The figure is a considerable increase on 2021, which saw 65.4 million passengers travel through airports, and highlights strong passenger demand as the industry continues its post-pandemic recovery.
"Recovery across the country has been mostly consistent, with London, Regional and Scottish airports at around 74 per cent of 2019 levels," the CAA said.
Wales reached 79 per cent when compared to the same period. In Northern Ireland, Belfast International reached 77 per cent of its 2019 passenger numbers.
Among the 10 largest UK airports, Bristol was closest to its pre-pandemic levels, with almost eight million passengers travelling through the airport representing 89 per cent of 2019 numbers, followed closely by London Stansted at 83 per cent.
"More than three times as many people flew into and from UK airports last year compared to 2021," CAA Head of Consumers Anna Bowles said. "That bounce-back in passenger numbers was at times overshadowed by the challenges that the aviation sector faced in the early summer of 2022, which saw an unacceptable level of flight cancellations and delays.
Bowels expects "to see increased resilience and continued improved performance by airlines in 2023".
Spain - including the Canary Islands - was the UK’s most popular European destination in 2022, with around 16 per cent of all passengers carried (nearly 37 million) representing 83 per cent of its 2019 level.

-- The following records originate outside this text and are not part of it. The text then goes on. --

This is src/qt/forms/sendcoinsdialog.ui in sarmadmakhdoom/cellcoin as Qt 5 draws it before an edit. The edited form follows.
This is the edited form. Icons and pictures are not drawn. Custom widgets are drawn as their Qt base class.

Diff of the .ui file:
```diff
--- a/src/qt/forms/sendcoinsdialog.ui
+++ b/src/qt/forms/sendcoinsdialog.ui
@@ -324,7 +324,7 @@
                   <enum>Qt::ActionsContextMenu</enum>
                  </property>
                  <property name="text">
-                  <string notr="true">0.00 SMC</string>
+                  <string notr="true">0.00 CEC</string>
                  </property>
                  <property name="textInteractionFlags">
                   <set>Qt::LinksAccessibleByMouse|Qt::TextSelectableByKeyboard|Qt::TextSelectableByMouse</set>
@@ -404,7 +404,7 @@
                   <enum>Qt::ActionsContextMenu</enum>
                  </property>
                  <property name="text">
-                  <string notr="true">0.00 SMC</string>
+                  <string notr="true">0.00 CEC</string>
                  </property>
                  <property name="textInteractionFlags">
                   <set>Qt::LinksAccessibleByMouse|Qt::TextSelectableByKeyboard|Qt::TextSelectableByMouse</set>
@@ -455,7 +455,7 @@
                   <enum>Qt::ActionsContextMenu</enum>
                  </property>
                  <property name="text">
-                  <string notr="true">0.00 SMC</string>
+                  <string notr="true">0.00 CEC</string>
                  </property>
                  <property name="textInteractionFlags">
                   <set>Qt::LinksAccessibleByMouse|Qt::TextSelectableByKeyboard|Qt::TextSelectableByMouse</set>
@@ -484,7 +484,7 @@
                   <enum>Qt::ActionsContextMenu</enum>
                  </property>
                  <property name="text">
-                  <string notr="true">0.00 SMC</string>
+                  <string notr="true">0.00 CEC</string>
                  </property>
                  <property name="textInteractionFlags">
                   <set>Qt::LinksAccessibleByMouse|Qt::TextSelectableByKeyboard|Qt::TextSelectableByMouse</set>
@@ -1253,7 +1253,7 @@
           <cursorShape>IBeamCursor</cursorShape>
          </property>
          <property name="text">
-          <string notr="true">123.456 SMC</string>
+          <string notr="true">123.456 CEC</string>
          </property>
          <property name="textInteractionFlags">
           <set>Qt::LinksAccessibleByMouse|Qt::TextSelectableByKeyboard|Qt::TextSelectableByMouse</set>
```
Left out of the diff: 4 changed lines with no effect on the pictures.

The Republic of Ireland and Italy each carried roughly five per cent of the total (10.3 million passengers to the Irish Republic and 11.9 million passengers to Italy) representing 78 per cent and 74 per cent of their 2019 levels respectively.
US to spearhead international recovery
"Long haul travel to America continued to recover with more than 15 million passengers travelling, representing 70 per cent of its 2019 level", the CAA highlighted.
During the first half of 2022 in particular, accelerated demand for air travel created challenges for travel operators, resulting in measures being put in place to manage flight disruption and improve resilience.
This impact affected on time performance during 2022, with 63 per cent of flights deemed to have operated on time (inside 15 minutes of scheduled), a drop compared to pre-pandemic levels (75 per cent in 2019).
Approximately 2 per cent of all flights were cancelled during 2022, with May and June most heavily affected as travel bounced back from the pandemic. Weather conditions, including snow and icy conditions also contributed to cancellations in December.
© aero.uk, CAA | Image: Airbus | 27/03/2023 10:01